[Edit difference data]
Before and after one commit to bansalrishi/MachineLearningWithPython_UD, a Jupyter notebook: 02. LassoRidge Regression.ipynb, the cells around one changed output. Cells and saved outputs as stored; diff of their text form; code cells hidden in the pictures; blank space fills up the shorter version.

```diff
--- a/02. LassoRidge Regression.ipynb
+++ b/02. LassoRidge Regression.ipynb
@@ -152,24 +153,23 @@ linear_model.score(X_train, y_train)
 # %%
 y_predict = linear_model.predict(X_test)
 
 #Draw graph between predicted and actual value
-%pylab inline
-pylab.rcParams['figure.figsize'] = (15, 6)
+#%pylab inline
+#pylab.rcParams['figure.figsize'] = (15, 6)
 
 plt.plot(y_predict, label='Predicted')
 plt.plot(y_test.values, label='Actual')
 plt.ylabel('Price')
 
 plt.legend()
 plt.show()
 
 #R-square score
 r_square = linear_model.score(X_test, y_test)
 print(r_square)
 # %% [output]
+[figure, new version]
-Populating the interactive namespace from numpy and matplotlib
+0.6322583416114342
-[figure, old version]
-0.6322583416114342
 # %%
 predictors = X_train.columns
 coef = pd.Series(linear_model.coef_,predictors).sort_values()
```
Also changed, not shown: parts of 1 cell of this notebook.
==
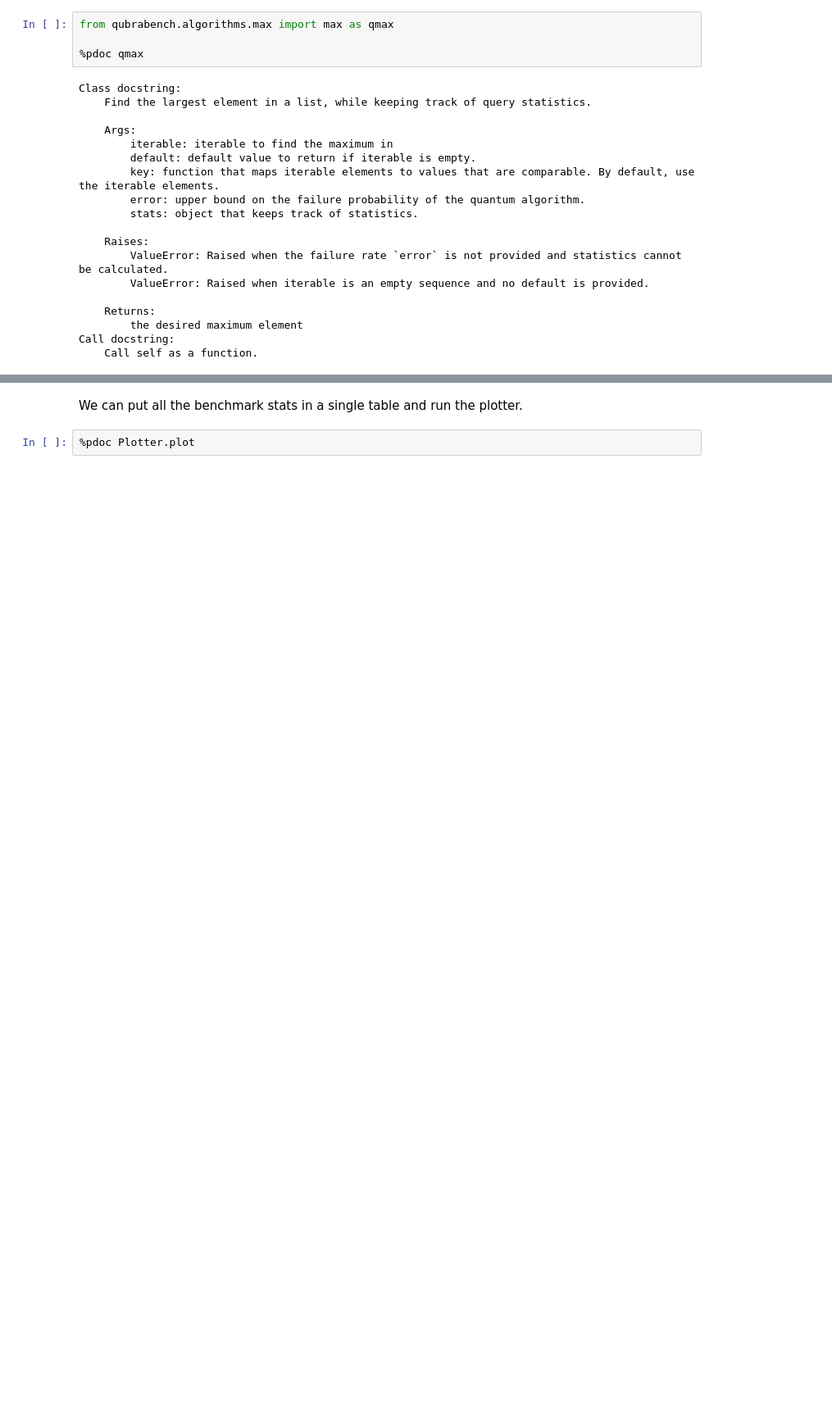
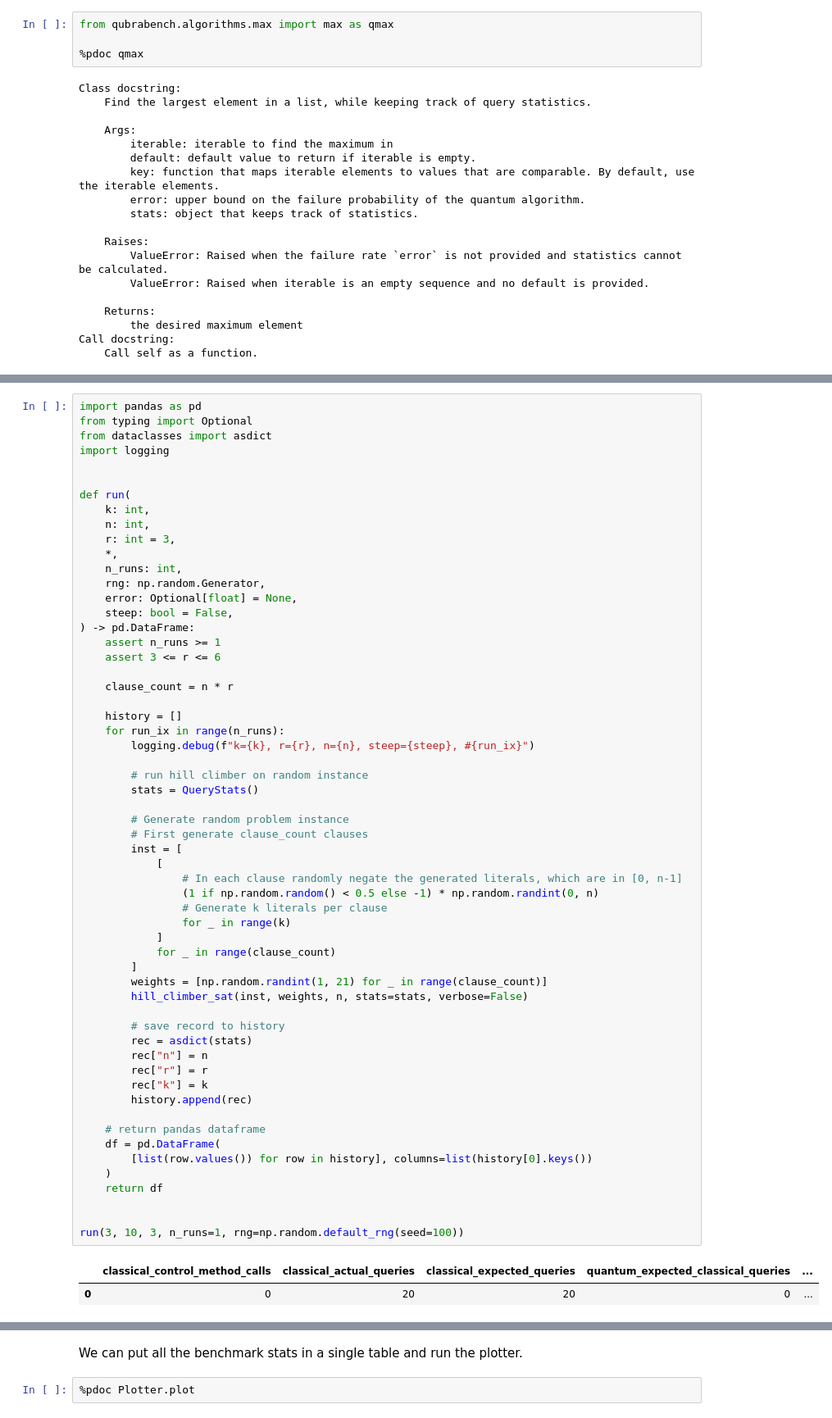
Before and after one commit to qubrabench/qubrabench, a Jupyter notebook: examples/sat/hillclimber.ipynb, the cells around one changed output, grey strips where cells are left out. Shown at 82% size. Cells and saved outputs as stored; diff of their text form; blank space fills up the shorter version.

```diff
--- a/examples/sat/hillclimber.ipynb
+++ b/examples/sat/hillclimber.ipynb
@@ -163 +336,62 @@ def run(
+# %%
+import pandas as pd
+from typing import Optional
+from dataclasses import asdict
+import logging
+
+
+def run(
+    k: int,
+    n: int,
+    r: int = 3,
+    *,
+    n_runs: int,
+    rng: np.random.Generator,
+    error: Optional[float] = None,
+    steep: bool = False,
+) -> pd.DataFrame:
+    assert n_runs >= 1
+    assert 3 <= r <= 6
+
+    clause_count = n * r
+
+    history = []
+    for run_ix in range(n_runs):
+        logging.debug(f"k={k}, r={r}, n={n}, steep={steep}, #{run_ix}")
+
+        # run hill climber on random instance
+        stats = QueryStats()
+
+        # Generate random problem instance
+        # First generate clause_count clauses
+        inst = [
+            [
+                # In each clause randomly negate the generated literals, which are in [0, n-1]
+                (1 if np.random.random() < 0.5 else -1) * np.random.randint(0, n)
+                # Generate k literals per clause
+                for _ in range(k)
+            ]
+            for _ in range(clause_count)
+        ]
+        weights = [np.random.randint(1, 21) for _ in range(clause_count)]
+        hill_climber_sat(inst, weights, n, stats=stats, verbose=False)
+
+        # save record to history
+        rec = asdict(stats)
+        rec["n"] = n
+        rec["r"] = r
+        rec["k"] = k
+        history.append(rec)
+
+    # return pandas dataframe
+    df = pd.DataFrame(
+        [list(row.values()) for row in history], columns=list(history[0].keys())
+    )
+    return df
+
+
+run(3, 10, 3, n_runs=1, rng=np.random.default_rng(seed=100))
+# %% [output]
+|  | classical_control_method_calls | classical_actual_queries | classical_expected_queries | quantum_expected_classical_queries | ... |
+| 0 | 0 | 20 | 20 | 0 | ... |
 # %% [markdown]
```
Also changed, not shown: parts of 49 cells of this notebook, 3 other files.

### What you have to do
Each line above where the word "stats" occurs should be returned in full.

### Written answer
+        stats = QueryStats()
+        hill_climber_sat(inst, weights, n, stats=stats, verbose=False)
+        rec = asdict(stats)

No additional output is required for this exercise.